This article published in the Thursday, April 22, 2021, print edition

Considering an abbreviated list of activities, Covid, weather events and not knowing how, or if, a festival would happen, a loss of $28,000 is more than acceptable. It wasn’t the worst year for the festival financially. In 2016, a deluge on Festival day completely shut everything down at the last minute. Costs associated with entertainment, the parade and activities put the festival in the red approximately $60,000.

Leo and Waskom agreed that was worse than 2020 when they had at least a small window of time to plan and minimize losses. Leo said they did not get final approval for a festival “in some form” until two weeks before festival day.

(click the items below to review the entire budget)

The HDBA released the following statement along with the financials: “2020 definitely presented a list of challenges for the Christmas Festival Season, but overall the Festival Committee was pleased with the outcome. Through consistent communication with the Office of State Fire Marshal and the support of local representatives, an agreement was reached to proceed with pulling off an abbreviated version of the Festival for 2020. While the Festival of Lights Parade and many of the children’s activities were cancelled, the traditions of Christmas lights, spectacular fireworks displays, shopping and delicious food were still present. Smaller events like Cookies with Santa were carried out with COVID precautions and were a highlight during the season.

With limited ticket sales, tickets for each weekend sold out in advance. The Festival Committee utilized new technology this year that enabled attendees to purchase tickets online and created a safe and cashless environment for the booth workers. The new system proved to be a great success for the Festival and the Committee is considering ways to continue its use moving forward.”

Waskom said the State Fire Marshall’s office was very cooperative in working with the HDBA to establish guidelines that would allow a festival to happen. Armbands allowed a limited number of people on the riverbank as set by the Fire Marshall. Attendees said an up side of the restrictions was less crowding, a pleasant alternative to standing room only. Leo said things like entertainment had to be booked at the last minute because if they’d made deposits on bands and entertainment beforehand and there had been no festival, that money would have been lost like in 2016.

As luck would have it, armbands that were ordered in advance did not arrive due to a production problem.Leo had to make a last minute trip to purchase alternative armbands.

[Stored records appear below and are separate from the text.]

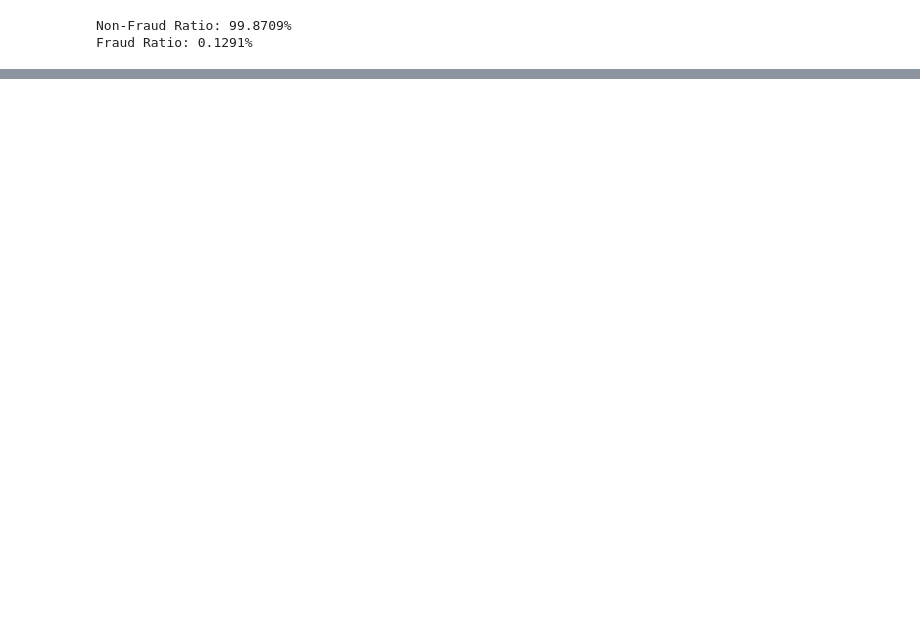
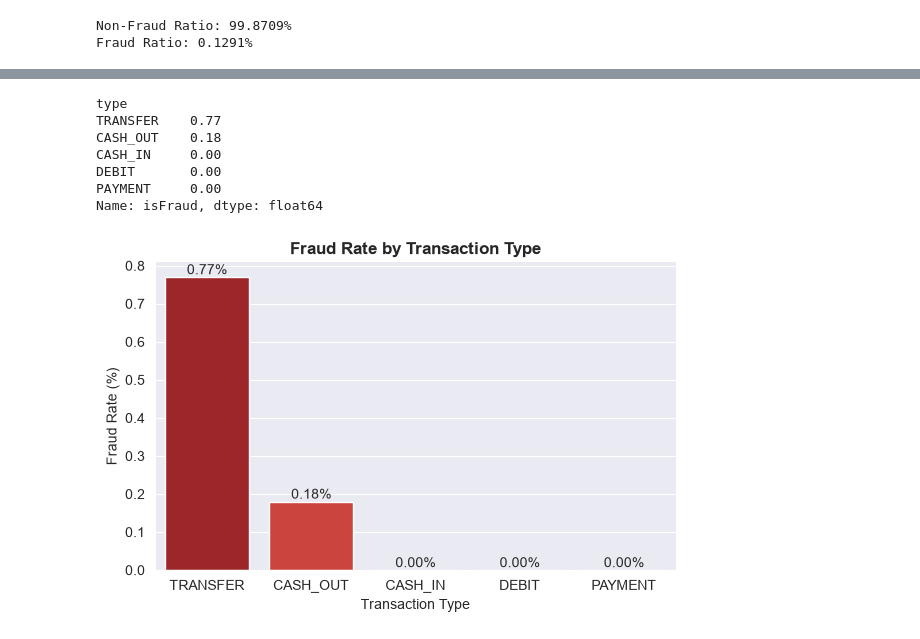
Before and after one commit to ashishpra28/FraudShield-Bank-Fraud-Detection_System, a Jupyter notebook: notebooks/experiment.ipynb, the cells around one changed output, grey strips where cells are left out. Cells and saved outputs as stored; diff of their text form; code cells hidden in the pictures; blank space fills up the shorter version.

```diff
--- a/notebooks/experiment.ipynb
+++ b/notebooks/experiment.ipynb
@@ -188,0 +212,27 @@ sns.countplot(data=df,x='isFraud')
+# %%
+# Check fraud rate by transaction type
+fraud_by_type = round(df.groupby('type')['isFraud'].mean().sort_values(ascending=False)*100,2)
+print(fraud_by_type)
+
+ax = sns.barplot( x=fraud_by_type.index,y=fraud_by_type.values,palette='Reds_r')
+
+plt.title('Fraud Rate by Transaction Type', fontweight='bold')
+plt.xlabel('Transaction Type')
+plt.ylabel('Fraud Rate (%)')
+
+# Add labels on bars
+for i in ax.containers:
+    ax.bar_label(i, fmt='%.2f%%')
+
+sns.despine()
+plt.tight_layout()
+plt.show()
+# %% [output]
+type
+TRANSFER    0.77
+CASH_OUT    0.18
+CASH_IN     0.00
+DEBIT       0.00
+PAYMENT     0.00
+Name: isFraud, dtype: float64
+[figure, added]
```
Also changed, not shown: parts of 13 cells of this notebook.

There were fewer vendors on the riverbank that is normally filled with 15-17 trailers selling everything from funnel cakes to candied apples and lemonade. This year there were four every weekend with four additional ones on Front Street festival day for attendees who could not access the riverbank. Leo said the festival attracted people who had never been. She said part of the reason was that people were ready to have something to do after almost a year of isolation.

Some of the adjustments made to accommodate social distancing were winners. Leo said Cookies with Santa was a highlight. “Having individual tables where family units were together and having Santa visit them was a huge success. This is something we’re looking at keeping.”

Fireworks also held their own. Cost was $115,000 for the entire season.

Front Street business owners also reaped the rewards of the festival through the increase of foot traffic into their business. If there had been no festival at all, it could have been fatal for those businesses.

The festival account ends the year with $172,748.70 in reserves. Waskom said those reserves are a comfort. “You can make decisions without worrying about breaking the bank,” he said. The 2020 festival generated $413,390 in revenue compared to $808,178 in 2018. Expenses included the fireworks, entertainment, supplies, port-a-potties, tent rental, labor, security, EMS service and bathroom maintenance among other things to the tune of $442,135.

“The festival is the livelihood of our town,” Leo said. Looking forward to this year’s festival she said the committee still has a few hurdles to overcome, but they are optimistic